Originally Posted by charlygal View Post
Hi, I'm thinking about having 2 or 3 fruit & nut trees in my yard when I buy my new house.

I'm planning on a dwarf almond tree and a dwarf Rainier cherry tree. I can always freeze, dehydrate, or vacuum pack the cherries and almonds.

I'm also contemplating either a dwarf citrus tree or even a dwarf avocado tree. My question is, what to do with the extra citrus or avocados. There is some flexibility with the citrus. However, avocados don't last long or store well.

Any other suggestions for dwarf fruit or nut trees? Do any of you grow fruit or nuts in your yards?

Cherries have a very short fruit-bearing season and the weather often raises havoc with them. Any rain during the time when they're nearing ripeness, will split and ruin them all. I have several cherry trees and if I'm lucky, I get a good crop only about one year out of five. Sometimes, the rain will impair pollinating insects and there won't be many cherries on the trees. This year, we had steady rain during March and early April and there's only about 1% of a crop on the trees. Some years, even when the crop is good, starlings will come and clean them out in just a few hours. Apple, pear and prune trees, that have ripe fruit in the dry season during early fall, are a much better choice for fruit.
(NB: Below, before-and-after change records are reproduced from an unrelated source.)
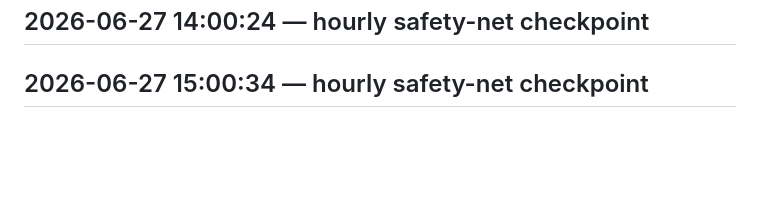
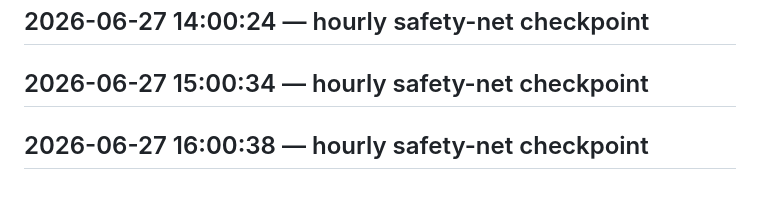
Before and after one commit to crohnfriends/crohnfriends-website, a Markdown page: WORKLOG.md, the part around the change. Drawn GitHub-style; blank space fills up the shorter version.

Commit message:
hourly safety-net checkpoint

```diff
--- a/WORKLOG.md
+++ b/WORKLOG.md
@@ -125,3 +125,5 @@
 ## 2026-06-27 14:00:24 — hourly safety-net checkpoint
 
 ## 2026-06-27 15:00:34 — hourly safety-net checkpoint
+
+## 2026-06-27 16:00:38 — hourly safety-net checkpoint
```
But if you can grow avocados, you must be in a more southerly region and perhaps my cautions and recommendations won't be so valid. We did have a large almond tree, that was a special variety for this region and it put on a huge crop. But when a major windstorm hit, it snapped-off at the base and went rolling away, like a giant tumbleweed.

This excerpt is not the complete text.